500 miles to Cape Horn for leader Le Cléac'h
The approach to Cape Horn looks to be relatively benign for the two leaders of the Vendée Globe now 560 miles apart. Leader Armel Le Cléac'h is now closer to the race course's most emblematic milestone than second placed Alex Thomson is to him.
A scary moment for Sébastien Destremau1
Horn sweet Horn
Armel Le Cléac'h - Banque populaire VIII
Rather than the blast of a fast moving low pressure carrying lots of wind, as might be expected, Thomson is upwind in 10kts of breeze towards the centre of a low, while Le Cléacíh is slightly quicker. Routing models have Banque Populaire VIII at the famous island tomorrow afternoon and Hugo Boss on Sunday afternoon, Christmas Day. Both should get the chance to pass relatively close to the Horn in daylight.
Since Paul Meilhat (SMA) started making his way north after damage to his keel ram, Jérémie Beyou (Maître CoQ) has been alone in third place, sailing on the back of a small area of low pressure. The wind is variable in strength and direction but Jérémie is making good headway in spite of all the problems he has encountered during his third attempt at the Vendée Globe. He still has a comfortable lead over Jean-Pierre Dick (StMichel-Virbac): 469 miles separated them in the 0400 UTC rankings. Dick is dealing with a ridge of high presure this morning and it looks like he will have to wait until tomorrow morning to accelerate again. Yann Eliès (Quéguiner-Leucémie Espoir) and Jean Le Cam (Finistère Mer Vent) are sailing ahead of a low pressure system, but will be running into a high later today. The battle continues for fifth place with just 37 miles between them this morning with the advantage going to Eliès. ďItís nice sailing along with Jean. We have been together since the storm that we had to deal with off New Zealand. Sailing with someone else means doing battle, checking your speed and strategy. Itís also an advantage in terms of safety in these isolated waters.Ē
Conrad at the half-way mark, Happy Birthday Didac!
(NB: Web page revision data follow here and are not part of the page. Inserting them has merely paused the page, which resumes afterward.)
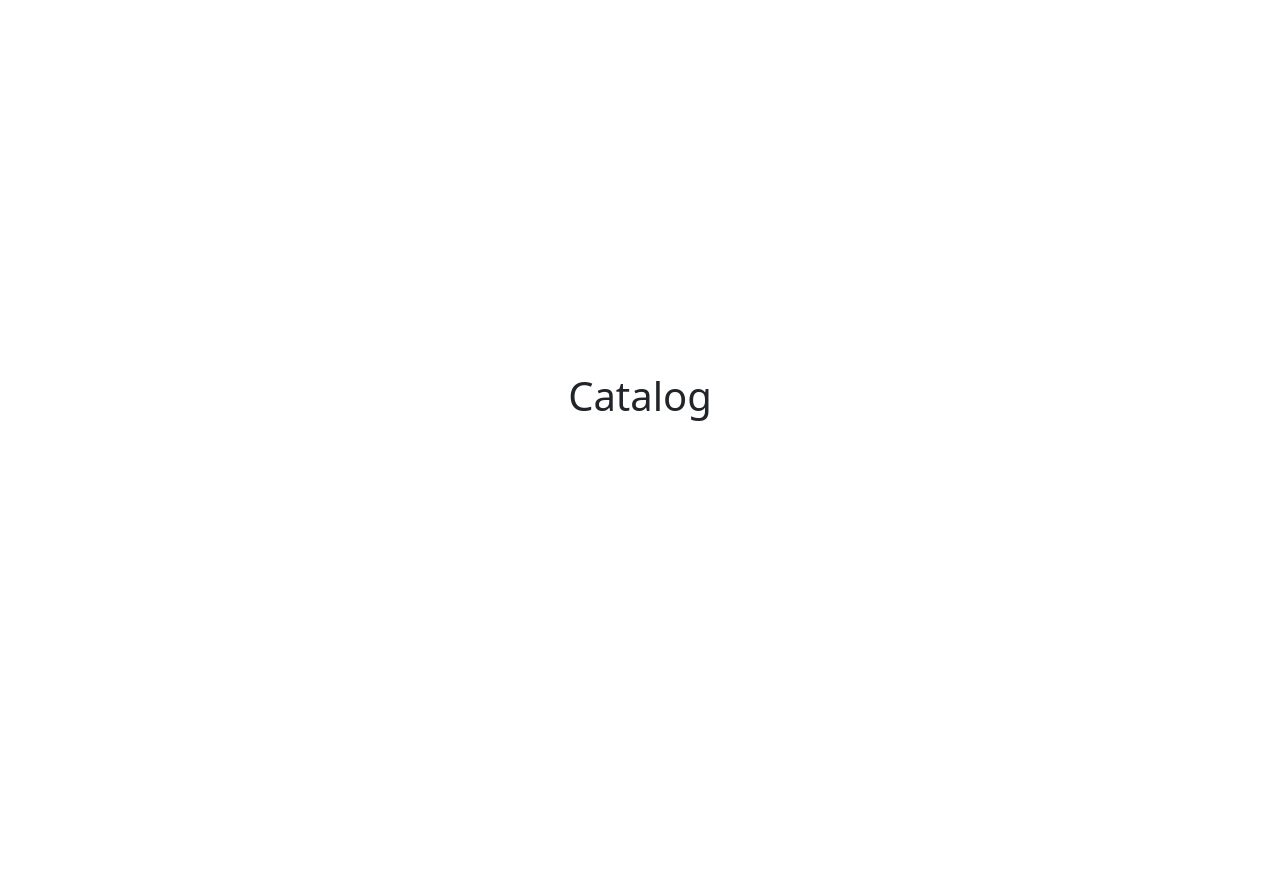
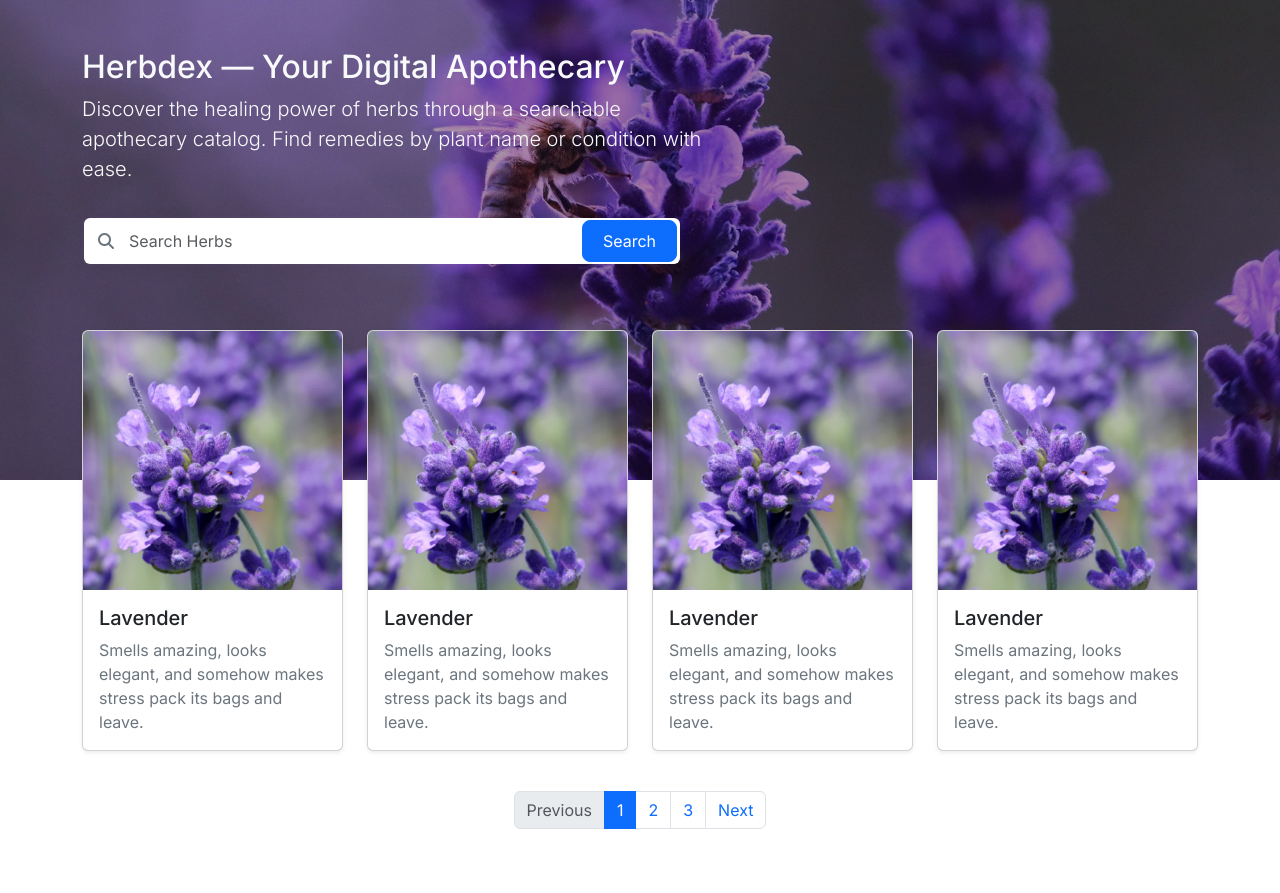
Before and after one commit to AppRonin/herbdex-django, a Django app: page / in a window 1280 px wide. Before the commit the page is almost empty. Before the commit the page ends 421 px from the top, so only its background shows below. Run offline with Django 5.2, Linux system fonts and the light colour scheme; some libraries are stand-ins or nearby versions.

Commit message:
Catalog UI

```diff
--- /dev/null
+++ b/static/css/catalog.css
@@ -0,0 +1,22 @@
+/* background layer */
+.cover-image {
+  position: absolute;
+  height: 60vh;
+  inset: 0;
+  background: url("/static/images/herb-cover.jpg") center/cover no-repeat;
+  z-index: 1;
+}
+
+.cover-image::after {
+  content: "";
+  position: absolute;
+  inset: 0;
+  background: rgba(0,0,0,0.35);
+}
+
+/* content layer */
+.page-content {
+  position: relative;
+  z-index: 2;
+  height: 100%;
+}
--- /dev/null
+++ b/static/css/search_input.css
@@ -0,0 +1,71 @@
+.search-wrapper {
+            max-width: 600px;
+        }
+
+        .search-box {
+            position: relative;
+            box-shadow: 0 2px 15px rgba(0,0,0,0.05);
+            border-radius: 8px;
+            transition: all 0.3s ease;
+        }
+
+        .search-box:focus-within {
+            box-shadow: 0 3px 20px rgba(0,0,0,0.1);
+            transform: translateY(-2px);
+        }
+
+        .search-input {
+            border-radius: 8px;
+            padding-left: 45px;
+            padding-right: 20px;
+            border: 2px solid transparent;
+            transition: all 0.3s ease;
+            height: 50px;
+        }
+
+        .search-input:focus {
+            border-color: #0d6efd;
+            box-shadow: none;
+        }
+
+        .search-icon {
+            position: absolute;
+            left: 16px;
+            top: 50%;
+            transform: translateY(-50%);
+            color: #6c757d;
+            z-index: 10;
+        }
+
+        .search-button {
+            position: absolute;
+            right: 5px;
+            top: 50%;
+            transform: translateY(-50%);
+            border-radius: 8px;
+            padding: 8px 20px;
+            transition: all 0.3s ease;
+        }
+
+        .search-button:hover {
+            background-color: #0b5ed7;
+            transform: translateY(-50%) scale(1.05);
+        }
+
+        /* Dark theme search box */
+        .search-box.dark {
+            background-color: #212529;
+        }
+
+        .search-box.dark .search-input {
+            background-color: #212529;
+            color: #fff;
+        }
+
+        .search-box.dark .search-input::placeholder {
+            color: #6c757d;
+        }
+
+        .search-box.dark .search-icon {
+            color: #6c757d;
+        }
--- /dev/null
+++ b/static/css/style.css
@@ -0,0 +1,5 @@
+@import url('https://fonts.googleapis.com/css2?family=Inter:ital,opsz,wght@0,14..32,100..900;1,14..32,100..900&display=swap');
+
+body {
+  font-family: "Inter", sans-serif;
+}
--- a/templates/base.html
+++ b/templates/base.html
@@ -7,14 +7,28 @@
     <meta name="viewport" content="width=device-width, initial-scale=1.0" />
     <title>{% block title %} {% endblock %}</title>
 
+    <!-- Font Awsome-->
+    <link
+      href="https://cdnjs.cloudflare.com/ajax/libs/font-awesome/6.4.0/css/all.min.css"
+      rel="stylesheet"
+    />
+
+    <!-- Bootstrap-->
     <link
       rel="stylesheet"
       href="{% static 'bootstrap/css/bootstrap.min.css' %}"
     />
     <script src="{% static 'bootstrap/js/bootstrap.bundle.min.js' %}"></script>
+
+    <!-- Overall CSS -->
+    <link rel="stylesheet" href="{% static 'css/style.css' %}" />
+
+    <!-- Static Files -->
+    {% block static %} {% endblock %}
   </head>
 
   <body>
+    <!-- Content -->
     {% block content %} {% endblock %}
   </body>
 </html>
--- a/templates/catalog/catalog.html
+++ b/templates/catalog/catalog.html
@@ -1,14 +1,88 @@
-{% extends 'base.html' %}
+{% extends 'base.html' %} {% load static %}
 
 <!-- Title -->
 {% block title %} Herbdex | Catalog {% endblock %}
 
+<!-- Static Files -->
+{% block static %}
+<link rel="stylesheet" href="{% static 'css/search_input.css' %}" />
+<link rel="stylesheet" href="{% static 'css/catalog.css' %}" />
+{% endblock %}
+
 <!-- Content -->
 {% block content %}
-<div
-  class="d-flex justify-content-center align-items-center"
-  style="height: 100vh"
->
-  <h1>Catalog</h1>
+
+<!-- Background Cover Image -->
+<div class="cover-image"></div>
+
+<!-- Foreground Content -->
+<div class="page-content d-flex p-2 p-md-5">
+  <div class="container">
+    <div class="row">
+      <div class="col-12 col-sm-10 col-md-8 col-lg-7">
+        <!-- Title and Description -->
+        <h1 class="fs-2 text-light">Herbdex — Your Digital Apothecary</h1>
+        <p class="lead text-light">
+          Discover the healing power of herbs through a searchable apothecary
+          catalog. Find remedies by plant name or condition with ease.
+        </p>
+
+        <!-- Search Form -->
+        <form class="py-3 mb-5">
+          <div class="search-wrapper">
+            <div class="search-box">
+              <i class="fas fa-search search-icon"></i>
+              <input
+                type="text"
+                class="form-control search-input"
+                placeholder="Search Herbs"
+              />
+              <button class="btn btn-primary search-button">Search</button>
+            </div>
+          </div>
+        </form>
+      </div>
+    </div>
+
+    <!-- Cards -->
+    <div class="row g-4">
+      {% for i in "1234" %}
+      <div class="col-12 col-sm-6 col-lg-3 mb-3">
+        <div class="card h-100 shadow-sm mx-auto">
+          <img
+            src="{% static 'images/testing/lavander.webp' %}"
+            class="card-img-top"
+          />
+
+          <div class="card-body">
+            <h5 class="card-title">Lavender</h5>
+            <p class="card-text text-secondary">
+              Smells amazing, looks elegant, and somehow makes stress pack its
+              bags and leave.
+            </p>
+          </div>
+        </div>
+      </div>
+      {% endfor %}
+
+      <!-- Pagination -->
+      <nav aria-label="Catalog Pagination">
+        <ul class="pagination justify-content-center">
+          <li class="page-item disabled">
+            <a class="page-link">Previous</a>
+          </li>
+          <li class="page-item active">
+            <a class="page-link" href="#">1</a>
+          </li>
+          <li class="page-item"><a class="page-link" href="#">2</a></li>
+          <li class="page-item"><a class="page-link" href="#">3</a></li>
+          <li class="page-item">
+            <a class="page-link" href="#">Next</a>
+          </li>
+        </ul>
+      </nav>
+    </div>
+  </div>
 </div>
+
 {% endblock %}
```
Also changed, not shown: static/images/herb-cover.jpg (added), static/images/testing/lavander.webp (added).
On the edge of the Antarctic Exclusion Zone, Louis Burton (Bureau Vallée) is making the most of some fine conditions. He has passed New Zealand and entered the real Pacific with Cape Horn the next piece of land. Just over 500 miles behind Nandor Fa (Spirit of Hungary), Conrad Colman (Foresight Natural Energy) has passed the halfway point and is about to enter the Pacific and say hi to his homeland as he goes by. Further back, the group of five are catching Arnaud Boissières (La Mie Câline). This morning there were only 140 miles between Alan Roura (13th on La Fabrique) and Rich Wilson (17th on Great American IV). Eric Bellion is performing well on CommeUnSeulHomme, which was the fastest in the fleet over the past 24 hours, covering 410 miles. Eric has overtaken Rich Wilson and Fabrice Amedeo (Newrest-Matmut), and is getting closer to Enda OíCoineen (Kilcullen Voyager-Team Ireland). Tomorrow these five will be facing the nasty low, which is currently affecting those at the rear: Pieter Heerema (No Way Back), Didac Costa (One Planet One Ocean), Romain Attanasio (Famille Mary-Etamine du Lys) and Sébastien Destremau (TechnoFirst-faceOcean). While they have avoided the worst of the weather by heading north, conditions remain very rough as they advance towards Cape Leeuwin. Didac Costa, who is celebrating his 36th birthday will be happy to be getting close to the second major cape. The Catalan sailor, who set off from Les Sables díOlonne four days after everyone else, is catching Pieter Heerema.
Jérémie Beyou (3rd on Maître CoQ): ďIím still sailing on the back of a low with variable winds going from 15-30 knots and huge shifts. I have 34 knots at the moment in fact. While on the charts I managed to get, they were talking about fifteen. My thoughts go out to Paul (Meilhat) who had been doing so well. When someone who has been close like that drops out, it hits you hard. I still have a few problems, which are ruining things for me. The boat isnít at 100%, but Iím doing what I can. Some of the others are suffering more. I am up with the frontrunners after all. Iím giving myself one goal at a time. The next is to get to Cape Horn without things getting worse on the boat.Ē
Yann Eliès (5th on Quéguiner-Leucémie Espoir): ďI have been sailing in exceptional conditions for the past couple of days: not too much wind, sunshine, and a nice swell which is pushing me along. Itís really a pleasure in this first part of the Pacific. I managed to air out the boat, get some sunshine out on deck without having to wrap up and I was even in my bare feet. Conditions are expected to be light in the next 48 hours. Iíll take advantage of that to recharge my batteries, inspect the boat and do some odd jobs. After the incidents affecting Stéphane (Le Diraison), Thomas (Ruyant) and Paul (Meilhat), I know how lucky I am to have a boat in good shape at this point in the course. I think that with my shore team we made some wise choices. But I shouldnít cry victory too soon. I havenít yet done two-thirds of the race course.Ē